Dewayne “Lee” Johnson filed the lawsuit (case no. CGC-16-550128) against St. Louis-based Monsanto Co. on Jan. 28, 2016, alleging exposure to the Roundup herbicide he sprayed while working as a groundskeeper for the Benicia Unified School District caused him to develop non-Hodgkin lymphoma (NHL).
With over 300 joints, your body was made for movement. Although the rising tide of technology has created an amazing number of ways to share information, it has also increased the number of hours you remain seated each day. It's likely by now most understand sitting glued to your desk all day increases your risk of illness and early death.
For thousands of years, people from Sierra Mixe, a mountainous region in southern Mexico, have been cultivating an unusual variety of giant corn. They grow the crop on soils that are poor in nitrogen—an essential nutrient—and they barely use any additional fertilizer. And yet, their corn towers over conventional varieties, reaching heights of more than 16 feet.
With an estimated eight million tonnes of plastic waste entering the global marine environment each year, and New Zealand's marine Exclusive Economic Zone (a UN-prescribed state sea zone) being 15 times the size of its land mass, the country has a significant part to play in the globe's plastic pollution cleanup.
Obesity rates in the United States continue to worsen. So, too, does economic inequality. Are these trends related? After remaining essentially flat in the 1950s and 1960s, the prevalence of obesity doubled in adults and tripled in children between the 1970s and 2000. According to new data from the Centers for Disease Control, the epidemic shows no signs of abating.

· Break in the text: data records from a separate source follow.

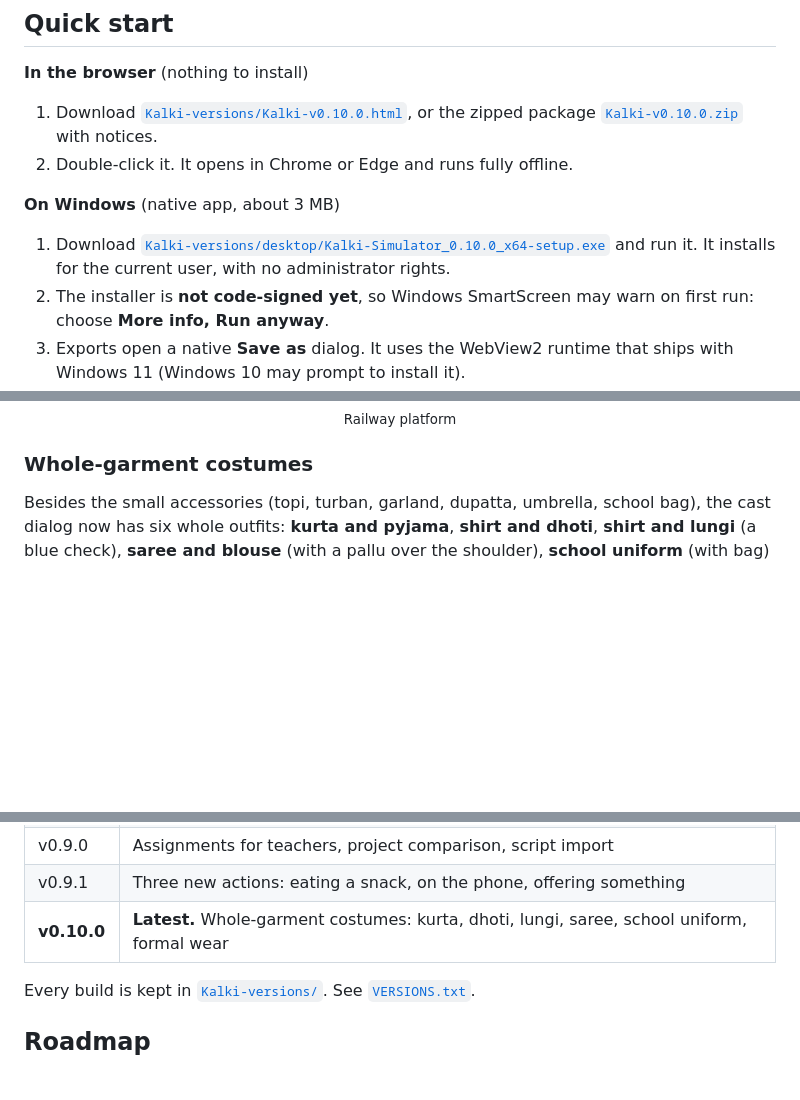
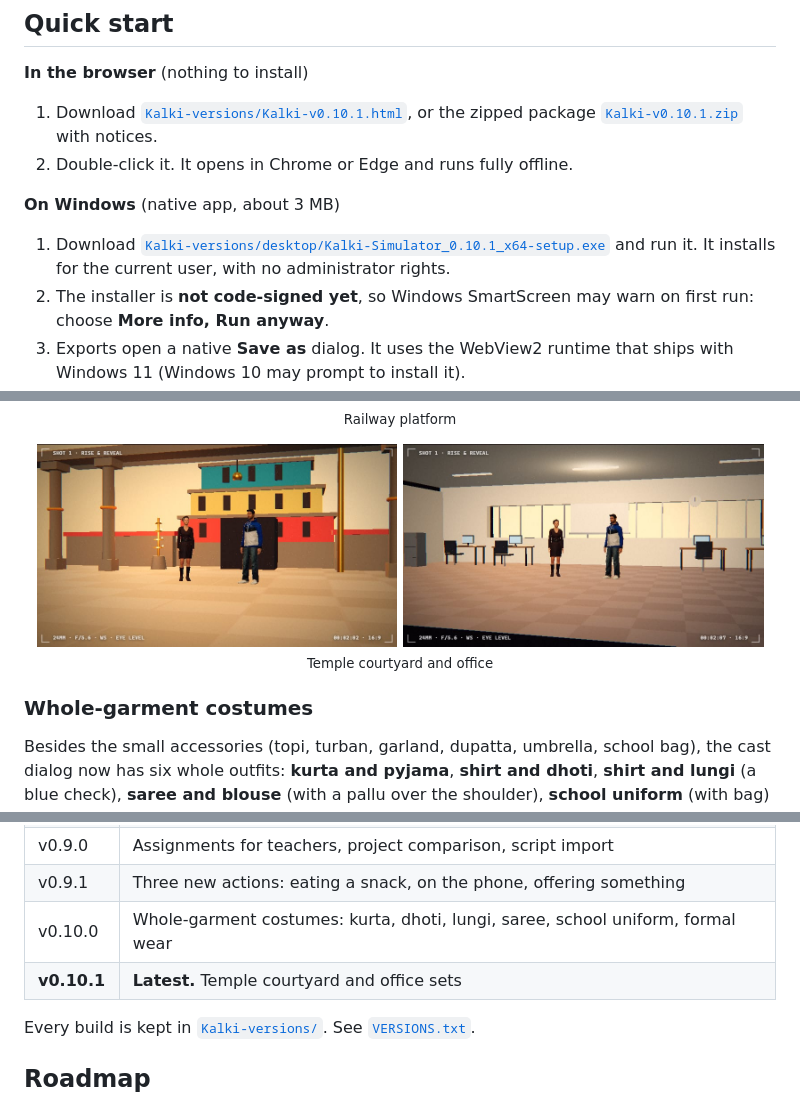
Before and after one commit to yeshwanthguru/KALKI-simulator, a Markdown page: README.md, 3 parts joined by grey strips. Rendered like a GitHub page; pictures changed too: docs/images/set-office.jpg (added), docs/images/set-temple.jpg (added); blank space fills up the shorter version.

Commit message:
v0.10.1: temple courtyard and office sets (eight sets), script import recognises them, Tamil and Hindi names, gallery pictures, release files
Co-Authored-By: Claude Sonnet 5.5 <noreply@anthropic.com>

```diff
--- a/README.md
+++ b/README.md
@@ -31,12 +31,12 @@
 
 **In the browser** (nothing to install)
 
-1. Download [`Kalki-versions/Kalki-v0.10.0.html`](Kalki-versions/Kalki-v0.10.0.html), or the zipped package [`Kalki-v0.10.0.zip`](Kalki-versions/Kalki-v0.10.0.zip) with notices.
+1. Download [`Kalki-versions/Kalki-v0.10.1.html`](Kalki-versions/Kalki-v0.10.1.html), or the zipped package [`Kalki-v0.10.1.zip`](Kalki-versions/Kalki-v0.10.1.zip) with notices.
 2. Double-click it. It opens in Chrome or Edge and runs fully offline.
 
 **On Windows** (native app, about 3 MB)
 
-1. Download [`Kalki-versions/desktop/Kalki-Simulator_0.10.0_x64-setup.exe`](Kalki-versions/desktop/Kalki-Simulator_0.10.0_x64-setup.exe) and run it. It installs for the current user, with no administrator rights.
+1. Download [`Kalki-versions/desktop/Kalki-Simulator_0.10.1_x64-setup.exe`](Kalki-versions/desktop/Kalki-Simulator_0.10.1_x64-setup.exe) and run it. It installs for the current user, with no administrator rights.
 2. The installer is **not code-signed yet**, so Windows SmartScreen may warn on first run: choose **More info, Run anyway**.
 3. Exports open a native **Save as** dialog. It uses the WebView2 runtime that ships with Windows 11 (Windows 10 may prompt to install it).
 
@@ -124,6 +124,11 @@ Pick a set from the menu in the top bar, dress each actor in the cast dialog, an
 <p align="center">
   <img src="docs/images/set-platform.jpg" alt="Railway platform set with a blue coach, canopy pillars and a station board" width="48%"><br>
   <sub>Railway platform</sub>
+</p>
+
+<p align="center">
+  <img src="docs/images/set-temple.jpg" alt="Temple courtyard set with a stepped gateway tower and a brass lamp" width="48%"> <img src="docs/images/set-office.jpg" alt="Office set with desks, monitors and a whiteboard" width="48%"><br>
+  <sub>Temple courtyard and office</sub>
 </p>
 
 ### Whole-garment costumes
@@ -224,7 +229,8 @@ Everything in a scene is plain data, so setups are precise and repeatable.
 | v0.8.0 | AI reference export, PDF document details (logo, colour, language), phone sensors and anamorphic squeeze, performance guard |
 | v0.9.0 | Assignments for teachers, project comparison, script import |
 | v0.9.1 | Three new actions: eating a snack, on the phone, offering something |
-| **v0.10.0** | **Latest.** Whole-garment costumes: kurta, dhoti, lungi, saree, school uniform, formal wear |
+| v0.10.0 | Whole-garment costumes: kurta, dhoti, lungi, saree, school uniform, formal wear |
+| **v0.10.1** | **Latest.** Temple courtyard and office sets |
 
 Every build is kept in [`Kalki-versions/`](Kalki-versions/). See [`VERSIONS.txt`](Kalki-versions/VERSIONS.txt).
 
```
Also changed, not shown: other parts of README.md (+2 -2 lines), docs/ROADMAP.md (+1 -1 lines), 14 other files.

This week, the FDA acknowledged it is investigating whether a nearby massive concentrated animal feeding operation (CAFO), or factory farm, could be the source of E. coli contamination of romaine lettuce earlier this year. The tainted lettuce resulted in hundreds of illnesses in 36 states and resulted in five deaths.
According to Food & Water Watch’s Factory Farm Map, an analysis of USDA data on factory farms, the density of cattle feedlots in the region where the tainted lettuce was grown is extreme. In Yuma county in 2012, cattle feedlots had an estimated average of over 67,000 head of cattle per facility. In the region implicated in the outbreak, samples of nearby irrigation canal water tested positive for the same strain of E. coli that caused the outbreak. The canal is close to a CAFO that can hold in excess of 100,000 head of cattle at any one time.